You don’t want to navigate that territory all on your own. With wise financial advisors you can maximize the blessing of your wealth while keeping it from becoming an idol.
Resources for Faith and Finances
If you want to continue learning more about this topic, dive into these resources:
God and Money: How We Discovered True Riches at Harvard Business School
This book (or the podcast interview) tells the story of two Harvard MBAs and what they discovered God was really saying about their money.
- The Treasure Principle by Randy Alcorn
- Business by the Book by Larry Burkett
- Financial Peace Revisited by Dave Ramsey
- Splitting Heirs by Ron Blue
It’s Time to Get Started
Faith and finances are two of the most important areas of your life. They’re not supposed to stay separated. With a prayerful approach and the right counsel, you’ll be ready to honor God with your finances.
The most important thing is to get started as soon as possible. Follow the principles we’ve outlined above and if you want a little help, schedule a call with Clear Money Path.
Information presented does not involve the rendering of personalized investment advice, but is limited to the dissemination of general information on products and services. This information should not be construed as an offer to buy or sell, or a solicitation of any offer to buy or sell the securities mentioned herein.
Information presented is believed to be factual and up-to-date and was obtained from sources known to be reliable. It should not be regarded as a complete analysis of the subjects discussed.

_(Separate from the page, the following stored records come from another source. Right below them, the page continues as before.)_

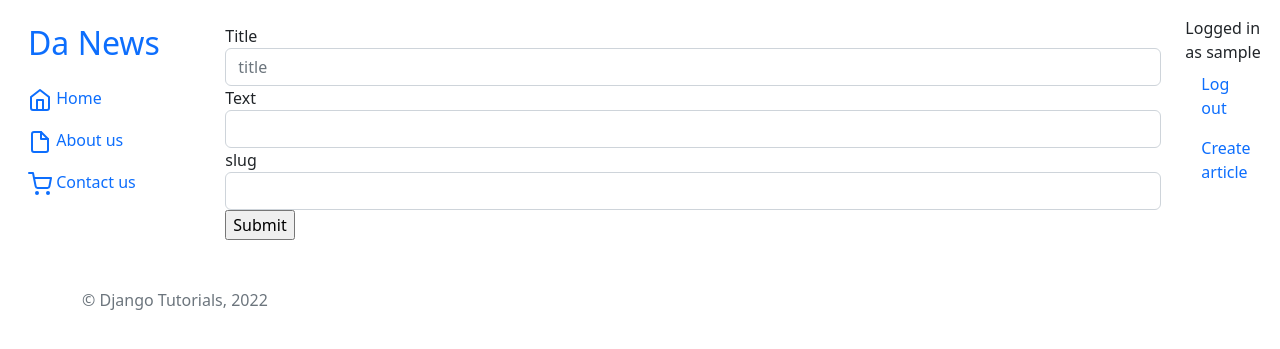
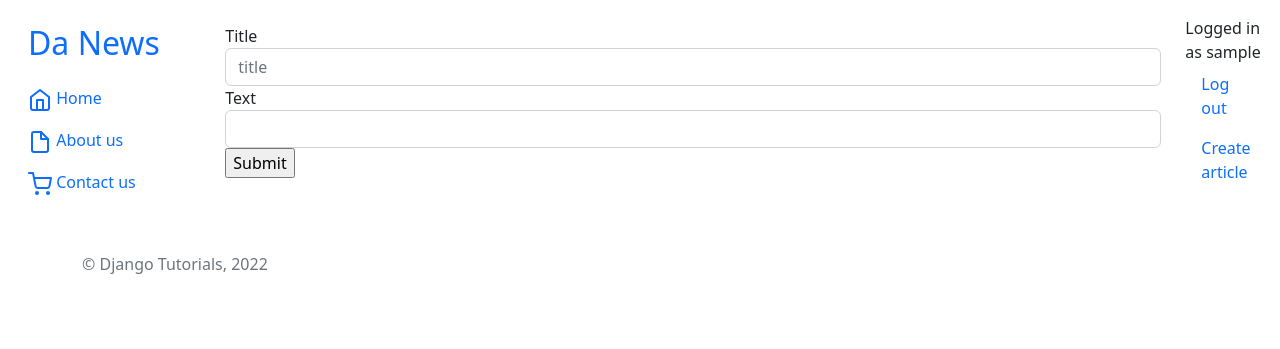
Before and after one commit to Axelkarnebro/webcasts-group-14, a Django app: page /article/create/ in a window 1280 px wide. Shown: the top 349 px of the page. Run offline with Django 4.2, Linux system fonts and the light colour scheme; the visitor is signed in with stand-in values (Sample User, id 1); some libraries are stand-ins or nearby versions.

Commit message:
slugs skapas nu automagically

```diff
--- a/article/templates/pages/article_form.html
+++ b/article/templates/pages/article_form.html
@@ -31,20 +31,3 @@
     {% endif %}
 </input>
 </div>
-
-<div class="form-group
-  {% if form.slug.errors %}
-    has-error
-  {% endif %}"
->
-  <label class="control-label" for="slug">slug</label>
-  <input class="form-control" name="slug">
-  {% if form.slug.errors %}
-    <div class="form-group has-error">
-        <div class="control-label">
-             {{ form.slug.errors }}
-        </div>
-    </div>
-    {% endif %}
-</input>
-</div>
--- a/article/views.py
+++ b/article/views.py
@@ -27,12 +27,14 @@ def index(request):
 class CreateArticle(LoginRequiredMixin, PermissionRequiredMixin, CreateView):
     model = Article
     template_name = 'pages/article_create.html'
-    fields = ['title', 'text', 'slug']
+    fields = ['title', 'text']
     permission_required = ('article.add_article',)
 
     def form_valid(self, form):
+        form.instance.slug = slugify(form.instance.title)
         response = super(CreateArticle, self).form_valid(form)
         form.instance.authors.add(self.request.user)
+
         return response
 
     def get_success_url(self):
```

All expressions of opinion reflect the judgment of the author as of the date of presentation and are subject to change.Clear Money Path is registered as an investment adviser with the state of Missouri. The firm only transacts business in states where it is properly registered, or is excluded or exempted from registration requirements.